Working data ▸
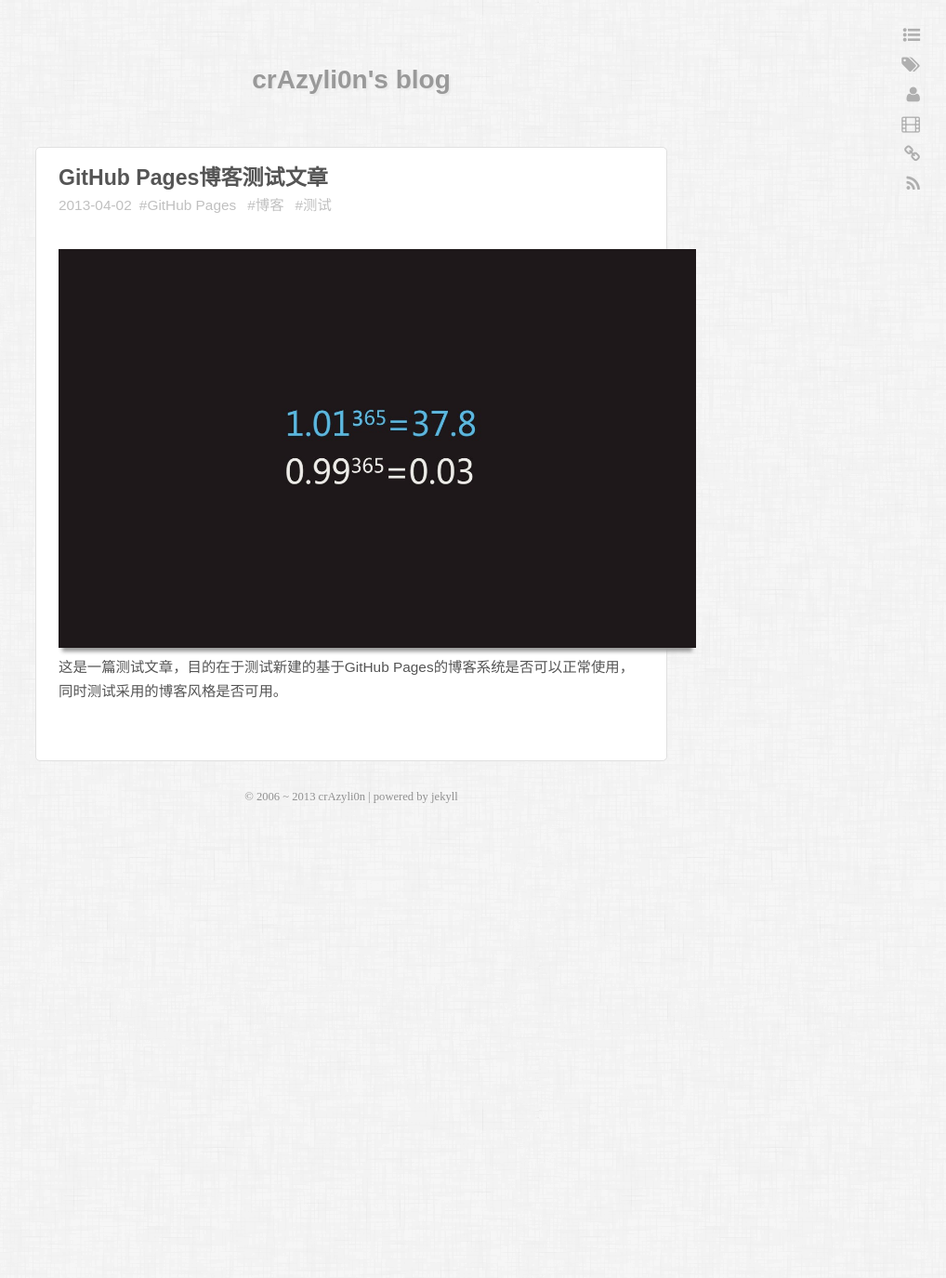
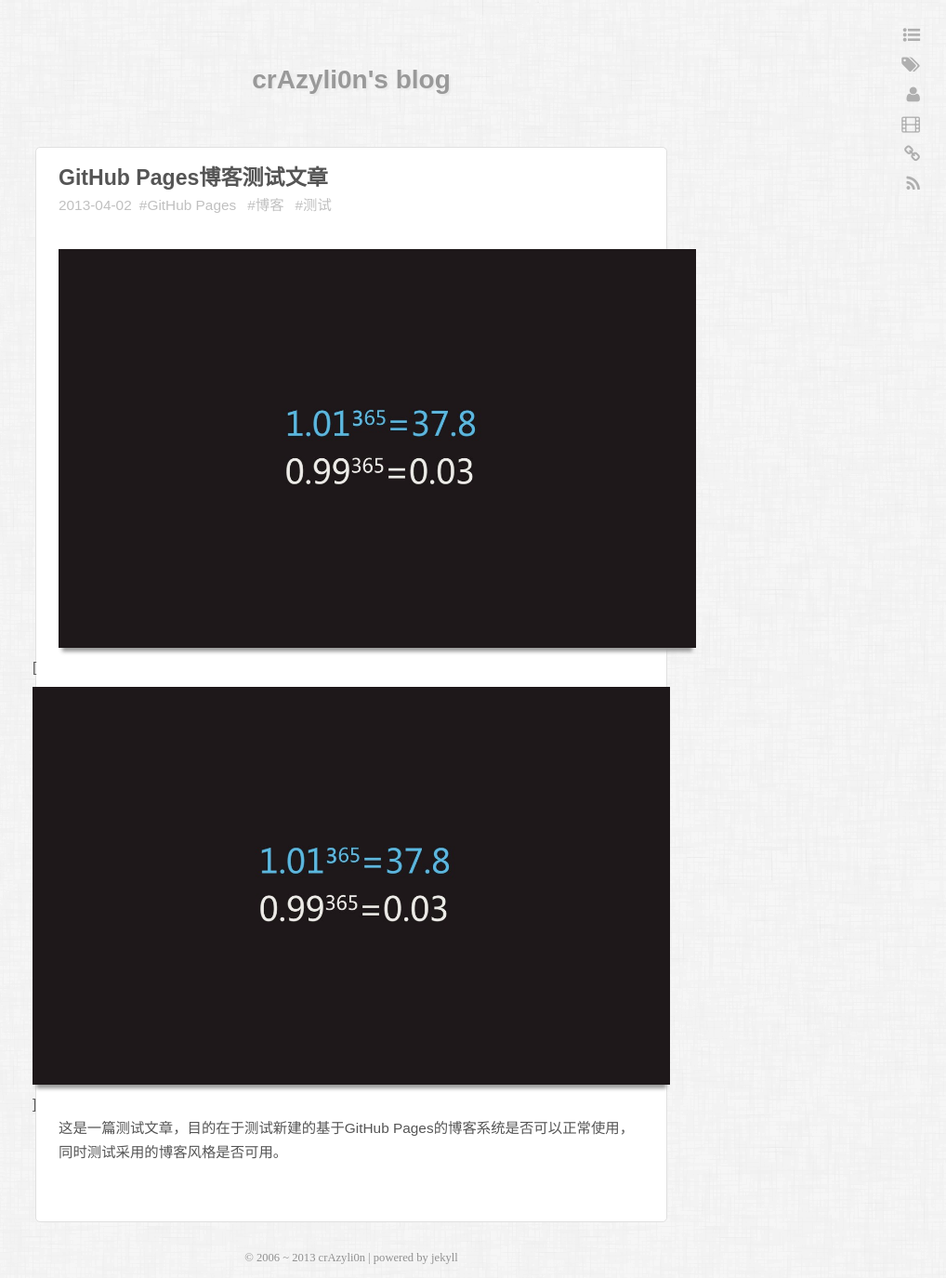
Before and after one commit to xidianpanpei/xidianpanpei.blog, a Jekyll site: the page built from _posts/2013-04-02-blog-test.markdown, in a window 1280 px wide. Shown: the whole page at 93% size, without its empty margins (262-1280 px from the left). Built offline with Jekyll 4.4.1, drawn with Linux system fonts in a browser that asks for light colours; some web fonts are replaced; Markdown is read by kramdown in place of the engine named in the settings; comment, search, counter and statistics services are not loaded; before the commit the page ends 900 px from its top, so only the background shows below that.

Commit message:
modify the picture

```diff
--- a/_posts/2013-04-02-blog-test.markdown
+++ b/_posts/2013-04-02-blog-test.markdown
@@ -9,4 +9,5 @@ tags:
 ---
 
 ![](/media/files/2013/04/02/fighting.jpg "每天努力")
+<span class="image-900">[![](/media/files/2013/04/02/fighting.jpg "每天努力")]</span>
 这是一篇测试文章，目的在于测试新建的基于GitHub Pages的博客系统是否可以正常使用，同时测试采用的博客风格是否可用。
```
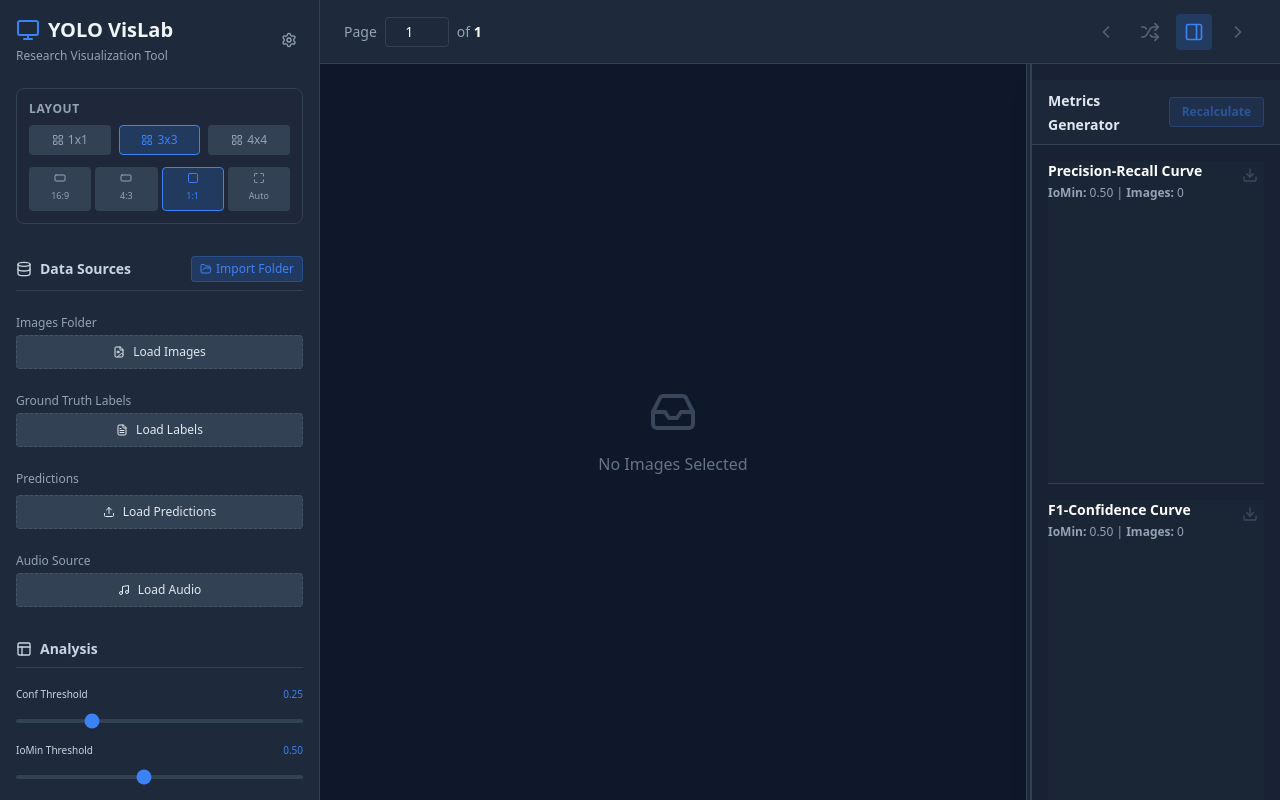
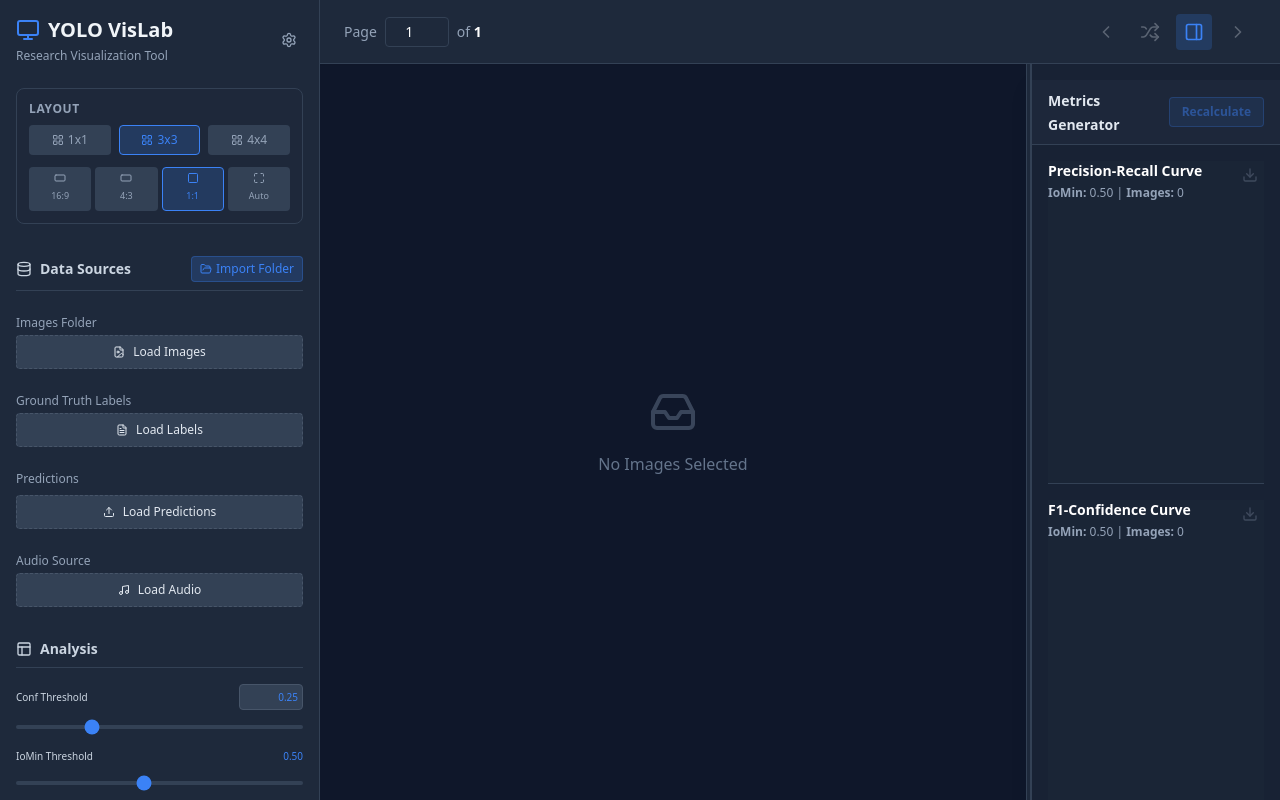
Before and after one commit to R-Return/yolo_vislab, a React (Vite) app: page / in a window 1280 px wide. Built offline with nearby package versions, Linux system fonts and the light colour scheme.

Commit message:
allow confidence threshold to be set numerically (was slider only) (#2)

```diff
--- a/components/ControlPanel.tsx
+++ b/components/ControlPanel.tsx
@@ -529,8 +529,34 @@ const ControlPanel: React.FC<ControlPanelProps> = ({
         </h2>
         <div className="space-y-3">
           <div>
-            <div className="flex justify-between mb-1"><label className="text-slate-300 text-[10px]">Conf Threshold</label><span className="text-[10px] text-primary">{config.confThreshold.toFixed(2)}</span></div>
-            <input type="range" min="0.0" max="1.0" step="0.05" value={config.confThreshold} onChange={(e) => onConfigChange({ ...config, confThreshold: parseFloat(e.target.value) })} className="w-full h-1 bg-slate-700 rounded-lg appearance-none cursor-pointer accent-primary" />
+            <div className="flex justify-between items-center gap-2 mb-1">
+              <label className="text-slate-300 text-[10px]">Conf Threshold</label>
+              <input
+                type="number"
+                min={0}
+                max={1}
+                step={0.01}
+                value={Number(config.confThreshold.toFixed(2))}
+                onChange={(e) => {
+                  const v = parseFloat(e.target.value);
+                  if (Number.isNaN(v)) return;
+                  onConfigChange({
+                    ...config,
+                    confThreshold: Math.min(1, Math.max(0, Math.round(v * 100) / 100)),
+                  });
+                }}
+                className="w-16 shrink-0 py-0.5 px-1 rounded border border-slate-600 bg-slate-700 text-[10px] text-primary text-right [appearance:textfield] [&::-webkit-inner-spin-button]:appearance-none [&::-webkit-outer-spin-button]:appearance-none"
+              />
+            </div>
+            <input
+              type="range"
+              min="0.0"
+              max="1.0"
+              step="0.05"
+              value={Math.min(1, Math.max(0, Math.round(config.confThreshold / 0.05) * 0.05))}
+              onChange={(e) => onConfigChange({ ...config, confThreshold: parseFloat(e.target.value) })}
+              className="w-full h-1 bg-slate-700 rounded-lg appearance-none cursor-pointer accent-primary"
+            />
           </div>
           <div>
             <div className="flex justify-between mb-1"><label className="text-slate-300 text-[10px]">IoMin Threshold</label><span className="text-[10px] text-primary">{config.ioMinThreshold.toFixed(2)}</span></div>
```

Task to carry out ▸ All of the entries need to be retyped word for word, pictures excluded.

Your response ▸
Before and after one commit to xidianpanpei/xidianpanpei.blog, a Jekyll site: the page built from _posts/2013-04-02-blog-test.markdown, in a window 1280 px wide. Shown: the whole page at 93% size, without its empty margins (262-1280 px from the left). Built offline with Jekyll 4.4.1, drawn with Linux system fonts in a browser that asks for light colours; some web fonts are replaced; Markdown is read by kramdown in place of the engine named in the settings; comment, search, counter and statistics services are not loaded; before the commit the page ends 900 px from its top, so only the background shows below that.

Commit message:
modify the picture

```diff
--- a/_posts/2013-04-02-blog-test.markdown
+++ b/_posts/2013-04-02-blog-test.markdown
@@ -9,4 +9,5 @@ tags:
 ---
 
 ![](/media/files/2013/04/02/fighting.jpg "每天努力")
+<span class="image-900">[![](/media/files/2013/04/02/fighting.jpg "每天努力")]</span>
 这是一篇测试文章，目的在于测试新建的基于GitHub Pages的博客系统是否可以正常使用，同时测试采用的博客风格是否可用。
```
Before and after one commit to R-Return/yolo_vislab, a React (Vite) app: page / in a window 1280 px wide. Built offline with nearby package versions, Linux system fonts and the light colour scheme.

Commit message:
allow confidence threshold to be set numerically (was slider only) (#2)

```diff
--- a/components/ControlPanel.tsx
+++ b/components/ControlPanel.tsx
@@ -529,8 +529,34 @@ const ControlPanel: React.FC<ControlPanelProps> = ({
         </h2>
         <div className="space-y-3">
           <div>
-            <div className="flex justify-between mb-1"><label className="text-slate-300 text-[10px]">Conf Threshold</label><span className="text-[10px] text-primary">{config.confThreshold.toFixed(2)}</span></div>
-            <input type="range" min="0.0" max="1.0" step="0.05" value={config.confThreshold} onChange={(e) => onConfigChange({ ...config, confThreshold: parseFloat(e.target.value) })} className="w-full h-1 bg-slate-700 rounded-lg appearance-none cursor-pointer accent-primary" />
+            <div className="flex justify-between items-center gap-2 mb-1">
+              <label className="text-slate-300 text-[10px]">Conf Threshold</label>
+              <input
+                type="number"
+                min={0}
+                max={1}
+                step={0.01}
+                value={Number(config.confThreshold.toFixed(2))}
+                onChange={(e) => {
+                  const v = parseFloat(e.target.value);
+                  if (Number.isNaN(v)) return;
+                  onConfigChange({
+                    ...config,
+                    confThreshold: Math.min(1, Math.max(0, Math.round(v * 100) / 100)),
+                  });
+                }}
+                className="w-16 shrink-0 py-0.5 px-1 rounded border border-slate-600 bg-slate-700 text-[10px] text-primary text-right [appearance:textfield] [&::-webkit-inner-spin-button]:appearance-none [&::-webkit-outer-spin-button]:appearance-none"
+              />
+            </div>
+            <input
+              type="range"
+              min="0.0"
+              max="1.0"
+              step="0.05"
+              value={Math.min(1, Math.max(0, Math.round(config.confThreshold / 0.05) * 0.05))}
+              onChange={(e) => onConfigChange({ ...config, confThreshold: parseFloat(e.target.value) })}
+              className="w-full h-1 bg-slate-700 rounded-lg appearance-none cursor-pointer accent-primary"
+            />
           </div>
           <div>
             <div className="flex justify-between mb-1"><label className="text-slate-300 text-[10px]">IoMin Threshold</label><span className="text-[10px] text-primary">{config.ioMinThreshold.toFixed(2)}</span></div>
```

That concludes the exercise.